Recorded data:
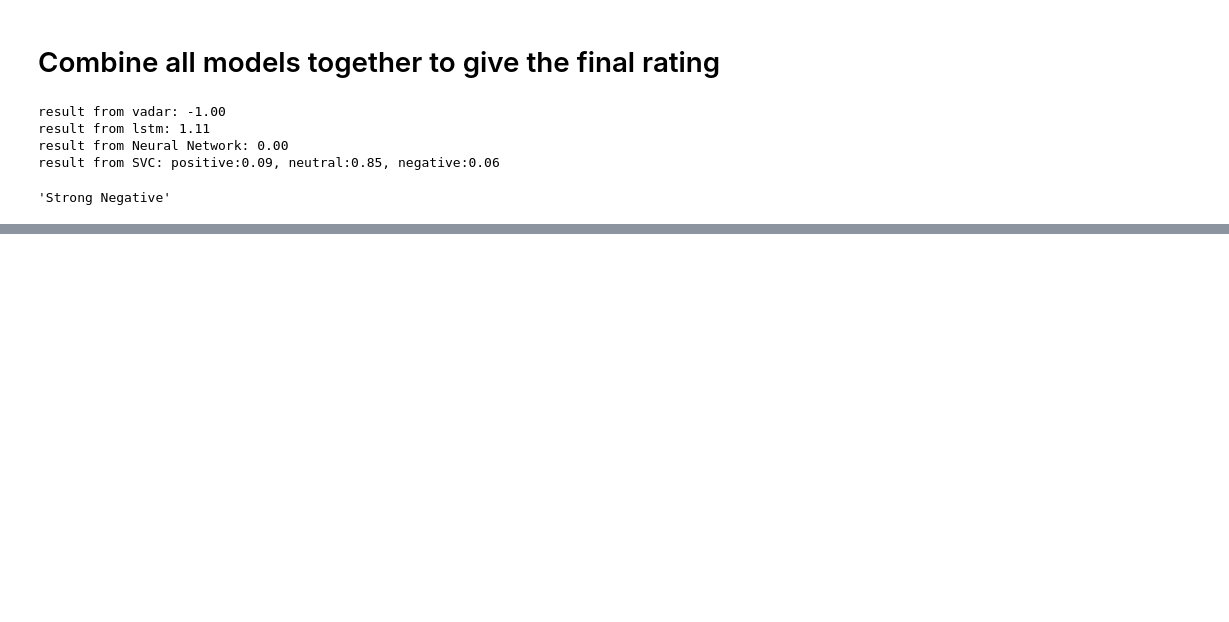
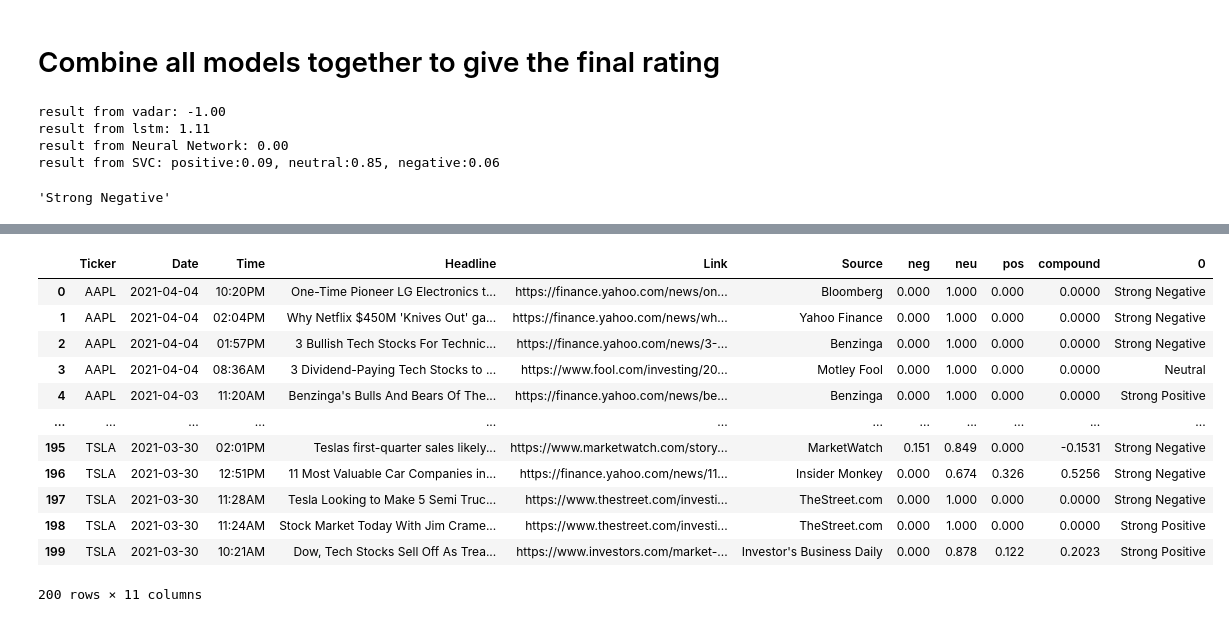
Before and after one commit to 21Average/Stocks-Portfolio-Management, a Jupyter notebook: COMP3900 Sentiment Analysis Saved model.ipynb, the cells around one changed output, grey strips where cells are left out. Saved outputs shown, nothing was run; the diff lists cells and outputs as text; code cells hidden in the pictures; blank space fills up the shorter version.

```diff
--- a/COMP3900 Sentiment Analysis Saved model.ipynb
+++ b/COMP3900 Sentiment Analysis Saved model.ipynb
@@ -290,24 +290,27 @@ print(svc_predict(svc_loaded, count_vec_loaded, "Investors are looking to buy mo
 # %% [markdown]
 # Combine all models together to give the final rating
 # %%
-def predict_rating(news, lstm, NN):
+def predict_rating(news, if_print = False):
     benchmark_rating = analyser.polarity_scores(news)['compound']
-    print(f'result from vadar: {benchmark_rating:.2f}')
 
     # Predicted by LSTM model, using padding = True
-    rating_lstm = sample_predict(news, encoder_loaded, pad=True, model = lstm)[0][0]
-    print(f'result from lstm: {rating_lstm:.2f}')
+    rating_lstm = sample_predict(news, encoder_loaded, pad=True, model = lstm_loaded)[0][0]
 
     # predicted by NN
-    rating_NN = predict_sentiment(news, NN)[0][0]
-    print(f'result from Neural Network: {rating_NN:.2f}')
+    rating_NN = predict_sentiment(news, NN_loaded)[0][0]
 
     # predictd by SVC
     rating_svc = svc_predict(svc_loaded, count_vec_loaded, news)[0]
-    print(f"result from SVC: positive:{rating_svc[2]:.2f}, neutral:{rating_svc[1]:.2f}, negative:{rating_svc[0]:.2f}")
+
+    if if_print:
+        print(f'result from vadar: {benchmark_rating:.2f}')
+        print(f'result from lstm: {rating_lstm:.2f}')
+        print(f'result from Neural Network: {rating_NN:.2f}')
+        print(f"result from SVC: positive:{rating_svc[2]:.2f}, neutral:{rating_svc[1]:.2f}, negative:{rating_svc[0]:.2f}")
+
     if (benchmark_rating < 0.5 and rating_lstm <0 and rating_NN < 0.5) or benchmark_rating < 0 or rating_NN < 0.2 or (rating_svc[0]>0.5 and np.argmax(rating_svc) == 0):
         return "Strong Negative"
-    elif (benchmark_rating >= 0.5 and rating_lstm >=0 and rating_NN >= 0.5) or (benchmark_rating >= 0.8 or rating_NN >= 0.8) or (ratin_svc[2] > 0.5 and np.argmax(rating_svc) == 2):
+    elif (benchmark_rating >= 0.5 and rating_lstm >=0 and rating_NN >= 0.5) or (benchmark_rating >= 0.8 or rating_NN >= 0.8) or (rating_svc[2] > 0.5 and np.argmax(rating_svc) == 2):
         return "Strong Positive"
     elif benchmark_rating >= 0.5 and rating_lstm >=0 and rating_svc[-1] > rating_svc[0]:
         return "Positive"
@@ -349,0 +462,16 @@ result from SVC: positive:0.05, neutral:0.91, negative:0.04
+# %%
+news
+# %% [output]
+|  | Ticker | Date | Time | Headline | Link | Source | neg | neu | pos | compound | 0 |
+| 0 | AAPL | 2021-04-04 | 10:20PM | One-Time Pioneer LG Electronics t... | https://finance.yahoo.com/news/on... | Bloomberg | 0.000 | 1.000 | 0.000 | 0.0000 | Strong Negative |
+| 1 | AAPL | 2021-04-04 | 02:04PM | Why Netflix $450M 'Knives Out' ga... | https://finance.yahoo.com/news/wh... | Yahoo Finance | 0.000 | 1.000 | 0.000 | 0.0000 | Strong Negative |
+| 2 | AAPL | 2021-04-04 | 01:57PM | 3 Bullish Tech Stocks For Technic... | https://finance.yahoo.com/news/3-... | Benzinga | 0.000 | 1.000 | 0.000 | 0.0000 | Strong Negative |
+| 3 | AAPL | 2021-04-04 | 08:36AM | 3 Dividend-Paying Tech Stocks to ... | https://www.fool.com/investing/20... | Motley Fool | 0.000 | 1.000 | 0.000 | 0.0000 | Neutral |
+| 4 | AAPL | 2021-04-03 | 11:20AM | Benzinga's Bulls And Bears Of The... | https://finance.yahoo.com/news/be... | Benzinga | 0.000 | 1.000 | 0.000 | 0.0000 | Strong Positive |
+| ... | ... | ... | ... | ... | ... | ... | ... | ... | ... | ... | ... |
+| 195 | TSLA | 2021-03-30 | 02:01PM | Teslas first-quarter sales likely... | https://www.marketwatch.com/story... | MarketWatch | 0.151 | 0.849 | 0.000 | -0.1531 | Strong Negative |
+| 196 | TSLA | 2021-03-30 | 12:51PM | 11 Most Valuable Car Companies in... | https://finance.yahoo.com/news/11... | Insider Monkey | 0.000 | 0.674 | 0.326 | 0.5256 | Strong Negative |
+| 197 | TSLA | 2021-03-30 | 11:28AM | Tesla Looking to Make 5 Semi Truc... | https://www.thestreet.com/investi... | TheStreet.com | 0.000 | 1.000 | 0.000 | 0.0000 | Strong Negative |
+| 198 | TSLA | 2021-03-30 | 11:24AM | Stock Market Today With Jim Crame... | https://www.thestreet.com/investi... | TheStreet.com | 0.000 | 1.000 | 0.000 | 0.0000 | Strong Positive |
+| 199 | TSLA | 2021-03-30 | 10:21AM | Dow, Tech Stocks Sell Off As Trea... | https://www.investors.com/market-... | Investor's Business Daily | 0.000 | 0.878 | 0.122 | 0.2023 | Strong Positive |
+200 rows × 11 columns
```
Also changed, not shown: parts of 9 cells of this notebook.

Brief:
Exclude all images, then retype the records above without alteration.

Solution below:
Before and after one commit to 21Average/Stocks-Portfolio-Management, a Jupyter notebook: COMP3900 Sentiment Analysis Saved model.ipynb, the cells around one changed output, grey strips where cells are left out. Saved outputs shown, nothing was run; the diff lists cells and outputs as text; code cells hidden in the pictures; blank space fills up the shorter version.

```diff
--- a/COMP3900 Sentiment Analysis Saved model.ipynb
+++ b/COMP3900 Sentiment Analysis Saved model.ipynb
@@ -290,24 +290,27 @@ print(svc_predict(svc_loaded, count_vec_loaded, "Investors are looking to buy mo
 # %% [markdown]
 # Combine all models together to give the final rating
 # %%
-def predict_rating(news, lstm, NN):
+def predict_rating(news, if_print = False):
     benchmark_rating = analyser.polarity_scores(news)['compound']
-    print(f'result from vadar: {benchmark_rating:.2f}')
 
     # Predicted by LSTM model, using padding = True
-    rating_lstm = sample_predict(news, encoder_loaded, pad=True, model = lstm)[0][0]
-    print(f'result from lstm: {rating_lstm:.2f}')
+    rating_lstm = sample_predict(news, encoder_loaded, pad=True, model = lstm_loaded)[0][0]
 
     # predicted by NN
-    rating_NN = predict_sentiment(news, NN)[0][0]
-    print(f'result from Neural Network: {rating_NN:.2f}')
+    rating_NN = predict_sentiment(news, NN_loaded)[0][0]
 
     # predictd by SVC
     rating_svc = svc_predict(svc_loaded, count_vec_loaded, news)[0]
-    print(f"result from SVC: positive:{rating_svc[2]:.2f}, neutral:{rating_svc[1]:.2f}, negative:{rating_svc[0]:.2f}")
+
+    if if_print:
+        print(f'result from vadar: {benchmark_rating:.2f}')
+        print(f'result from lstm: {rating_lstm:.2f}')
+        print(f'result from Neural Network: {rating_NN:.2f}')
+        print(f"result from SVC: positive:{rating_svc[2]:.2f}, neutral:{rating_svc[1]:.2f}, negative:{rating_svc[0]:.2f}")
+
     if (benchmark_rating < 0.5 and rating_lstm <0 and rating_NN < 0.5) or benchmark_rating < 0 or rating_NN < 0.2 or (rating_svc[0]>0.5 and np.argmax(rating_svc) == 0):
         return "Strong Negative"
-    elif (benchmark_rating >= 0.5 and rating_lstm >=0 and rating_NN >= 0.5) or (benchmark_rating >= 0.8 or rating_NN >= 0.8) or (ratin_svc[2] > 0.5 and np.argmax(rating_svc) == 2):
+    elif (benchmark_rating >= 0.5 and rating_lstm >=0 and rating_NN >= 0.5) or (benchmark_rating >= 0.8 or rating_NN >= 0.8) or (rating_svc[2] > 0.5 and np.argmax(rating_svc) == 2):
         return "Strong Positive"
     elif benchmark_rating >= 0.5 and rating_lstm >=0 and rating_svc[-1] > rating_svc[0]:
         return "Positive"
@@ -349,0 +462,16 @@ result from SVC: positive:0.05, neutral:0.91, negative:0.04
+# %%
+news
+# %% [output]
+|  | Ticker | Date | Time | Headline | Link | Source | neg | neu | pos | compound | 0 |
+| 0 | AAPL | 2021-04-04 | 10:20PM | One-Time Pioneer LG Electronics t... | https://finance.yahoo.com/news/on... | Bloomberg | 0.000 | 1.000 | 0.000 | 0.0000 | Strong Negative |
+| 1 | AAPL | 2021-04-04 | 02:04PM | Why Netflix $450M 'Knives Out' ga... | https://finance.yahoo.com/news/wh... | Yahoo Finance | 0.000 | 1.000 | 0.000 | 0.0000 | Strong Negative |
+| 2 | AAPL | 2021-04-04 | 01:57PM | 3 Bullish Tech Stocks For Technic... | https://finance.yahoo.com/news/3-... | Benzinga | 0.000 | 1.000 | 0.000 | 0.0000 | Strong Negative |
+| 3 | AAPL | 2021-04-04 | 08:36AM | 3 Dividend-Paying Tech Stocks to ... | https://www.fool.com/investing/20... | Motley Fool | 0.000 | 1.000 | 0.000 | 0.0000 | Neutral |
+| 4 | AAPL | 2021-04-03 | 11:20AM | Benzinga's Bulls And Bears Of The... | https://finance.yahoo.com/news/be... | Benzinga | 0.000 | 1.000 | 0.000 | 0.0000 | Strong Positive |
+| ... | ... | ... | ... | ... | ... | ... | ... | ... | ... | ... | ... |
+| 195 | TSLA | 2021-03-30 | 02:01PM | Teslas first-quarter sales likely... | https://www.marketwatch.com/story... | MarketWatch | 0.151 | 0.849 | 0.000 | -0.1531 | Strong Negative |
+| 196 | TSLA | 2021-03-30 | 12:51PM | 11 Most Valuable Car Companies in... | https://finance.yahoo.com/news/11... | Insider Monkey | 0.000 | 0.674 | 0.326 | 0.5256 | Strong Negative |
+| 197 | TSLA | 2021-03-30 | 11:28AM | Tesla Looking to Make 5 Semi Truc... | https://www.thestreet.com/investi... | TheStreet.com | 0.000 | 1.000 | 0.000 | 0.0000 | Strong Negative |
+| 198 | TSLA | 2021-03-30 | 11:24AM | Stock Market Today With Jim Crame... | https://www.thestreet.com/investi... | TheStreet.com | 0.000 | 1.000 | 0.000 | 0.0000 | Strong Positive |
+| 199 | TSLA | 2021-03-30 | 10:21AM | Dow, Tech Stocks Sell Off As Trea... | https://www.investors.com/market-... | Investor's Business Daily | 0.000 | 0.878 | 0.122 | 0.2023 | Strong Positive |
+200 rows × 11 columns
```
Also changed, not shown: parts of 9 cells of this notebook.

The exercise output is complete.